New Delhi: India has raised the stakes in an ongoing trade battle with the US at the World Trade Organization (WTO) by rolling out an ambitious campaign to promote solar energy through the Indian Army and central public sector units (CPSUs)—providing them with grants on the condition that they source equipment from domestic manufacturers.
Even Indian Railways may be enlisted in the campaign at a future date.
According to the plan, reviewed by Mint, the government will provide financial support of up to Rs.1 crore per megawatt (MW) to the implementing agency for setting up large solar capacities by placing orders with domestic manufacturers. While the government has termed the scheme “WTO-compliant”, it comes in the backdrop of the Geneva-based global body setting up a dispute settlement panel to hear a complaint by the US against India’s domestic content requirements under the country’s solar power programme.
Piyush Goyal, India’s minister in charge of power, coal, and new and renewable energy, told Parliament on 6 August that to promote domestic solar manufacturers, the defence sector and government companies would set up solar projects totalling 1,000MW each, with the tender conditions stating that only Indian firms could participate in the tender.
Goyal, who spoke amid a controversy over India’s stand on food security at WTO, went on to add that the solar scheme was “WTO-compliant”.
To start with, the government plans to provide viability gap funding (VGF) of Rs.1,000 crore for setting up grid-connected solar projects of 1,000MW capacity by the Indian Army, which would provide electricity to one of the largest consumers in the country at a tariff of Rs.5.50 per unit.
Also, the government plans to give VGF—financial grants offered to projects that are important but may not be immediately viable financially—to CPSUs such as NTPC Ltd and NHPC Ltd for setting up another 1,000MW capacity.
The cabinet will shortly take up the proposals for consideration. This is in addition to state-owned NTPC’s tender for setting up a 1,000MW capacity by using solar cells and modules made in India.
“Meetings have already been held for VGF to CPSUs for setting up solar projects,” said a senior government official, requesting anonymity.
According to government documents reviewed by Mint, “It is proposed to provide a viability gap funding through Solar Energy Corporation of India (SECI) at a fixed rate of Rs.1 crore per MW for projects where domestically produced cells, modules and inverters have been used, and Rs.50 lakh per MW would be provided in cases where domestically produced modules and inverters have been used.”
It requires an investment of around Rs.8 crore per MW for setting up solar photovoltaic power projects. Of India’s installed power generation capacity of 250,257MW, only around 13%, or 31,692.14MW, is fuelled by renewable energy sources such as wind and solar.
“There is a clause in WTO that domestic equipment can be used for security requirements as the defence establishment would not like foreign equipment.
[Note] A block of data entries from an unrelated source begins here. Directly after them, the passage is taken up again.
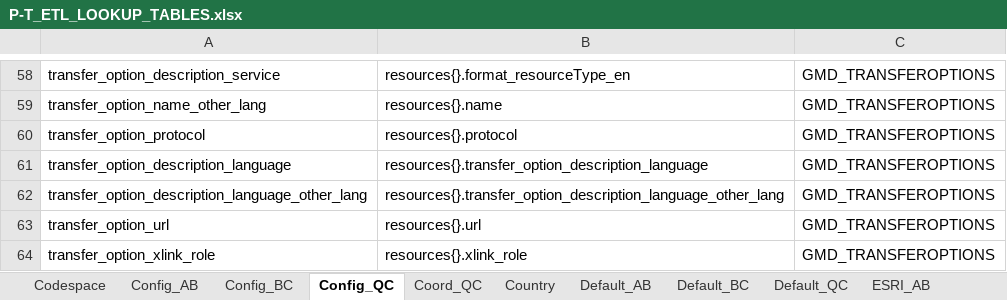
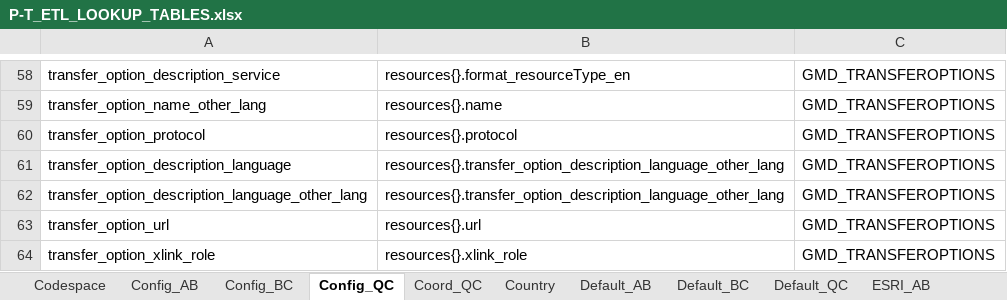
Before and after one commit to federal-geospatial-platform/fgp-metadata-proxy, an Excel workbook: FME_files/LOOKUP_TABLES/P-T_ETL_LOOKUP_TABLES.xlsx, sheet Config_QC, drawn as a sheet; only a part is shown, gaps mark what is left out; values as stored, in another font and other column widths than the file's, no borders; the diff names each change by its address in the sheet, - before the commit and + after, or states it on an @@ line.

```diff
--- a/FME_files/LOOKUP_TABLES/P-T_ETL_LOOKUP_TABLES.xlsx (sheet Config_QC)
+++ b/FME_files/LOOKUP_TABLES/P-T_ETL_LOOKUP_TABLES.xlsx (sheet Config_QC)
-B61: resources{}.transfer_option_description_language
+B61: resources{}.transfer_option_description_language_other_lang
```
Also changed, not shown: sheet Format.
We are using this provision. Also, in WTO, there is a provision which states that government can do domestic procurement for its own requirement, so we came up with the idea of procurement by CPSUs. Both of these sourcing are WTO-compliant. This is the strategy behind this. We are also planning to bring the Indian Railways onboard,” said a second government official, who too did not wish to be identified.
He admitted that there might be issues later but as far as India is concerned, these schemes are WTO-compliant.
“There are essentially three alternatives that have been considered for setting up large solar capacities in the country. They are bundling, VGF and generation-based incentives,” added the first government official quoted above.
India launched the Jawaharlal Nehru National Solar Mission in 2010, which plans to add 20,000MW of grid-connected solar power to the country’s energy mix by 2022 in three phases.
In the first phase (up to 2012-13), 1,684MW of grid-connected solar power was added and sold through bundling with thermal power through NTPC Vidyut Vyapar Nigam Ltd to reduce the average per unit cost of solar power. In the second phase (2013-17), the plan is to add capacity through the VGF route.
However, the US complained about India’s domestic content requirements under its solar energy programme for solar cells and solar modules, and approached WTO against India’s policy.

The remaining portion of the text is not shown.